  1. G Gorman1,
  2. S Fairgrieve2,
  3. D Birchall3,
  4. P F Chinnery1,4
  1. 1
    Department of Neurology, Regional Neuroscience Centre, Newcastle upon Tyne Hospitals NHS Trust, UK
  2. 2
    Department of Clinical Genetics, Institute of Human Genetics, Newcastle upon Tyne Hospitals NHS Trust, UK
  3. 3
    Department of Neuroradiology, Regional Neuroscience Centre, Newcastle upon Tyne Hospitals NHS Trust, UK
  4. 4
    Institutes of Human Genetics and Neuroscience, Newcastle University, UK
  1. Professor P F Chinnery, Mitochondrial Research Group, The Medical School, Framlington Place, Newcastle upon Tyne NE2 4HH, UK; P.F.Chinnery{at}ncl.ac.uk

    Essential tremor (ET) is one of the most common movement disorders seen in routine neurological practice, but other diseases may mimic this condition. Here we describe a 62-year-old right-handed man with an action (kinetic) tremor fulfilling diagnostic criteria for ET which was the presenting feature of the fragile X associated tremor/ataxia syndrome. His sister’s grandchildren were the clue to the diagnosis, illustrating the importance of a detailed medical history in descendents as well as ancestors in the context of late onset neurological disorders.

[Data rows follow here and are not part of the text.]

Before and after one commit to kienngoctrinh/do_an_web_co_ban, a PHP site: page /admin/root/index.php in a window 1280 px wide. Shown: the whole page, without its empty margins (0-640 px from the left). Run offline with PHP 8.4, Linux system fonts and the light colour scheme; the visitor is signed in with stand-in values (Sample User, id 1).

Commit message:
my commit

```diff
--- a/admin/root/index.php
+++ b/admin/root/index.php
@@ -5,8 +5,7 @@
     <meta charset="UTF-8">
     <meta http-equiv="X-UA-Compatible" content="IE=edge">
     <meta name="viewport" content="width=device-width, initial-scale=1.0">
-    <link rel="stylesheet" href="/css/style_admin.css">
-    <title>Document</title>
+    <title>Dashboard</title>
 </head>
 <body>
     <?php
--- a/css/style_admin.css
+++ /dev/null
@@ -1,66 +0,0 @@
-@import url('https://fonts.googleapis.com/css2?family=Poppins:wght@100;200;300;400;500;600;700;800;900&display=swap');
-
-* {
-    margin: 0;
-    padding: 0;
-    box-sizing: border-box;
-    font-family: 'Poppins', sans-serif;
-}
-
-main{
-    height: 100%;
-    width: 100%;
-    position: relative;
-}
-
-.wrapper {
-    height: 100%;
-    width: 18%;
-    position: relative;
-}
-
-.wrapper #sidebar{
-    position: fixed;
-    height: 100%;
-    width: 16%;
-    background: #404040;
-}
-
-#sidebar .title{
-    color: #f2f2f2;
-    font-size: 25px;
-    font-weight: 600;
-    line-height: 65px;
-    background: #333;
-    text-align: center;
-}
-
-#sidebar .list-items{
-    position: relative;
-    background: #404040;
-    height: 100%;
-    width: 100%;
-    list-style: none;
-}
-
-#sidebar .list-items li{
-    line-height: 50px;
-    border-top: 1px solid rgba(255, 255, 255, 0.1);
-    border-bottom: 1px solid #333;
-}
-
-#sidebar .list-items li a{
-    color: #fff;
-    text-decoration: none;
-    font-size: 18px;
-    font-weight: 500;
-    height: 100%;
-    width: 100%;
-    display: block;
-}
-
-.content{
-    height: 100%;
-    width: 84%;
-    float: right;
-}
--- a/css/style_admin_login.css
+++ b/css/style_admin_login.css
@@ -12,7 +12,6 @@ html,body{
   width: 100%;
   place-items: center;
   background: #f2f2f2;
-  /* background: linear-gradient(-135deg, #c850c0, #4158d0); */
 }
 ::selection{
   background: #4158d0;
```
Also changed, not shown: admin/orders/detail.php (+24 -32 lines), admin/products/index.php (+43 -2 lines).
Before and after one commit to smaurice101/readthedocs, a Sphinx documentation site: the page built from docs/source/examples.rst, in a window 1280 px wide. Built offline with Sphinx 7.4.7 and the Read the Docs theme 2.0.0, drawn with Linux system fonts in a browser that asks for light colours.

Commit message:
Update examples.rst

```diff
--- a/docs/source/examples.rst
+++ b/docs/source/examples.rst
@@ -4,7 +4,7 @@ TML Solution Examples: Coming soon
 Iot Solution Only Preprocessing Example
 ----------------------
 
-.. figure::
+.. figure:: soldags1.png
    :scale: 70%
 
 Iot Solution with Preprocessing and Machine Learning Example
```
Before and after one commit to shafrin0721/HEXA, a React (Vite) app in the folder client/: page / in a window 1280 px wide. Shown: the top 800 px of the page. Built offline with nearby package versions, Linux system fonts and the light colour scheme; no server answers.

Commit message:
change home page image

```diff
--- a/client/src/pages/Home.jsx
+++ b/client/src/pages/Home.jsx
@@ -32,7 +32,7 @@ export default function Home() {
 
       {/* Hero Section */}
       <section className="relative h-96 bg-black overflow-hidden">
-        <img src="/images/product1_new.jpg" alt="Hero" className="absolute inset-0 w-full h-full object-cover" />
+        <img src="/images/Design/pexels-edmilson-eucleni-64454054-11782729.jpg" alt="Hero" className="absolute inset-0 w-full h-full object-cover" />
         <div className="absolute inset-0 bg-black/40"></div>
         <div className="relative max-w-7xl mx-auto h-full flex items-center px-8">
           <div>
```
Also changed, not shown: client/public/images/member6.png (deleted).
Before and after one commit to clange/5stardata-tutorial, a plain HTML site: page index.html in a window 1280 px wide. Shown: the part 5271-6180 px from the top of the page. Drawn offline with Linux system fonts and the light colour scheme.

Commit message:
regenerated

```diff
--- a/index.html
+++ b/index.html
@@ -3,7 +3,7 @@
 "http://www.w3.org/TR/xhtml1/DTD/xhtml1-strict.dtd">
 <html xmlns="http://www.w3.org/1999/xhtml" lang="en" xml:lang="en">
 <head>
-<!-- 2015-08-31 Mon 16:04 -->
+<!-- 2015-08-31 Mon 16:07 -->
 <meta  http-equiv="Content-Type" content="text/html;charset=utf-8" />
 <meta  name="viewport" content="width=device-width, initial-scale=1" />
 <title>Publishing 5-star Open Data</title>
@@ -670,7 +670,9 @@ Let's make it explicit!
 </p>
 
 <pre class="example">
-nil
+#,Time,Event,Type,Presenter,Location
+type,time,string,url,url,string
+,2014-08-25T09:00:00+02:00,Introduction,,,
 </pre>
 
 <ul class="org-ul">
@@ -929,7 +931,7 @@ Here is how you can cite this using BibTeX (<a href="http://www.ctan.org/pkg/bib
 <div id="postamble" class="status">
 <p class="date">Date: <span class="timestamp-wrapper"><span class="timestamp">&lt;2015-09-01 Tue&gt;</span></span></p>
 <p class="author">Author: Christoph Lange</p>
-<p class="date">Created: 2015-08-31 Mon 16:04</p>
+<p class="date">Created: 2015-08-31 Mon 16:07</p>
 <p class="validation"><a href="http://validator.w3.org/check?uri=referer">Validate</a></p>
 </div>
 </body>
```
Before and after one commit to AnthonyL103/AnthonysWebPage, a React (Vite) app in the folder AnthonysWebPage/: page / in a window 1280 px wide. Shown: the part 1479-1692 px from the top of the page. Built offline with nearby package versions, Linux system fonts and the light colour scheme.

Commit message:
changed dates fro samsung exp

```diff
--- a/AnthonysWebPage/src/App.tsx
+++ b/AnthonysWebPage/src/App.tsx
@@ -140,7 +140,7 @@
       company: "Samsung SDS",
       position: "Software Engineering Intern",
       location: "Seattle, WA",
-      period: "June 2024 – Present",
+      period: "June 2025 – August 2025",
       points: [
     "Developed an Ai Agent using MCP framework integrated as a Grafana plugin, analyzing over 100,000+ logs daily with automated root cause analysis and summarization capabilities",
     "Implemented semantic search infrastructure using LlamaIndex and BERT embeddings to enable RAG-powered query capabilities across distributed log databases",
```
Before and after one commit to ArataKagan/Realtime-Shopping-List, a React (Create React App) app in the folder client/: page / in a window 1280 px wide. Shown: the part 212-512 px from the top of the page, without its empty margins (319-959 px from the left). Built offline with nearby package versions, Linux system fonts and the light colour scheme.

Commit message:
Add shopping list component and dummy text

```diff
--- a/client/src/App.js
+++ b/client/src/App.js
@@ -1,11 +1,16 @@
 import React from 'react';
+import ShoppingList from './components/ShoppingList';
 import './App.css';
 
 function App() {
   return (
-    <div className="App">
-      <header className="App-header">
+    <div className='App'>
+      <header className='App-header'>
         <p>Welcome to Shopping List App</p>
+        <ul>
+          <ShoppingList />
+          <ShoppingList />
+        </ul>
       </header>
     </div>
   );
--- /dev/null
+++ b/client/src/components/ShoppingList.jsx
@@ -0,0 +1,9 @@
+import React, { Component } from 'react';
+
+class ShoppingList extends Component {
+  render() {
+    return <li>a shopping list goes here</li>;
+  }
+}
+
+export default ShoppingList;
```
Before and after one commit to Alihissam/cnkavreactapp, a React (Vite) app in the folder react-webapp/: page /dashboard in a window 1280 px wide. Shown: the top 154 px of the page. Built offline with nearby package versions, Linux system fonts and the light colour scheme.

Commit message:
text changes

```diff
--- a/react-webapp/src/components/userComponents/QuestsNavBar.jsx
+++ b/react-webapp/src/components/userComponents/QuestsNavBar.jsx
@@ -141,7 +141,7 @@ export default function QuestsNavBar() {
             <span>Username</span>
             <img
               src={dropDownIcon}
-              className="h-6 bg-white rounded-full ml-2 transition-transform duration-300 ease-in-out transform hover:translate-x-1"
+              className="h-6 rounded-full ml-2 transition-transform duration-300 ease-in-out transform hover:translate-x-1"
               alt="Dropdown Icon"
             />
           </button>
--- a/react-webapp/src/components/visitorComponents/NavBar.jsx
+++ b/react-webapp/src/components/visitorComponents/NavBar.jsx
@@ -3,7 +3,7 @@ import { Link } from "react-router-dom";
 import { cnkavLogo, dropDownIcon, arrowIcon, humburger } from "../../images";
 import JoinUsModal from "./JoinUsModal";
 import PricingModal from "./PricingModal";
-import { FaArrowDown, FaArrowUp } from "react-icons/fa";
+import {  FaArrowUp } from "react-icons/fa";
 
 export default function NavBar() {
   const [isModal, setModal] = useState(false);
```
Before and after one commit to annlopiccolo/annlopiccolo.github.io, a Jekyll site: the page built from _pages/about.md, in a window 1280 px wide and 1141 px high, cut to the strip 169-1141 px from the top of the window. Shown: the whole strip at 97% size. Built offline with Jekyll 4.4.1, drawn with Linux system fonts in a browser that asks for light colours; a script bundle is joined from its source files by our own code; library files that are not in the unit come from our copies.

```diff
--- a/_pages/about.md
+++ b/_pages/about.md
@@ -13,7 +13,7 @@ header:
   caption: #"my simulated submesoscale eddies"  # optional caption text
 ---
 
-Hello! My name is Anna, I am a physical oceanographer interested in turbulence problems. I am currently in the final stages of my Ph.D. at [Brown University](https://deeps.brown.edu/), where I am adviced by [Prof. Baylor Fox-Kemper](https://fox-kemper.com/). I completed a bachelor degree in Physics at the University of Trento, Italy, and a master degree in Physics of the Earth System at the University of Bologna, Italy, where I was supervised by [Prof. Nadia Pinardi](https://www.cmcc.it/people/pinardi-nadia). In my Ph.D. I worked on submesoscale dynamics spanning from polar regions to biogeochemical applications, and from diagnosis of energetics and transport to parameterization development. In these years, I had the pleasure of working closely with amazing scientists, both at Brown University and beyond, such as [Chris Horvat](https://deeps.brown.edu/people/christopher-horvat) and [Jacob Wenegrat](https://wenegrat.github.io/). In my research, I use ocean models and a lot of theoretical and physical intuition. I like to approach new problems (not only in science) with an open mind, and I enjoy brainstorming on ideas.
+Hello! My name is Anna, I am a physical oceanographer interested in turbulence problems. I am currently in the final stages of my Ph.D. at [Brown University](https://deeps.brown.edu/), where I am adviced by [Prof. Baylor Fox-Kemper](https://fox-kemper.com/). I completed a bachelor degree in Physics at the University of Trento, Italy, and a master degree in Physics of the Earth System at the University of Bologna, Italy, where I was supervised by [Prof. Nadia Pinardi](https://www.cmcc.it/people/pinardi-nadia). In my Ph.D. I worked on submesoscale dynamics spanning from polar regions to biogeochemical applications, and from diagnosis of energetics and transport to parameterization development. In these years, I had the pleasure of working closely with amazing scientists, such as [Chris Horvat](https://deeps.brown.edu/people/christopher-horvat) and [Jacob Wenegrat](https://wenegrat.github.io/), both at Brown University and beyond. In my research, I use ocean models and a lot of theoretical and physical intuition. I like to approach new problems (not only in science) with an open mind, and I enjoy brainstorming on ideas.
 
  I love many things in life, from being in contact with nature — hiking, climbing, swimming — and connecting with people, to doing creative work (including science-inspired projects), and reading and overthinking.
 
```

    ET, typically a symmetric bilateral postural tremor with fluctuating amplitude, can be asymmetric and varies both in severity and functional impact. It classically begins in the fourth and fifth decades of life, is frequently associated with a family history and affects 0.8/1000 (95% confidence interval 0.5 to 1) of the general population, with a prevalence that increases with age.1 ET is one of the most common movement disorders seen in routine neurological practice, and the diagnosis is usually straightforward. The …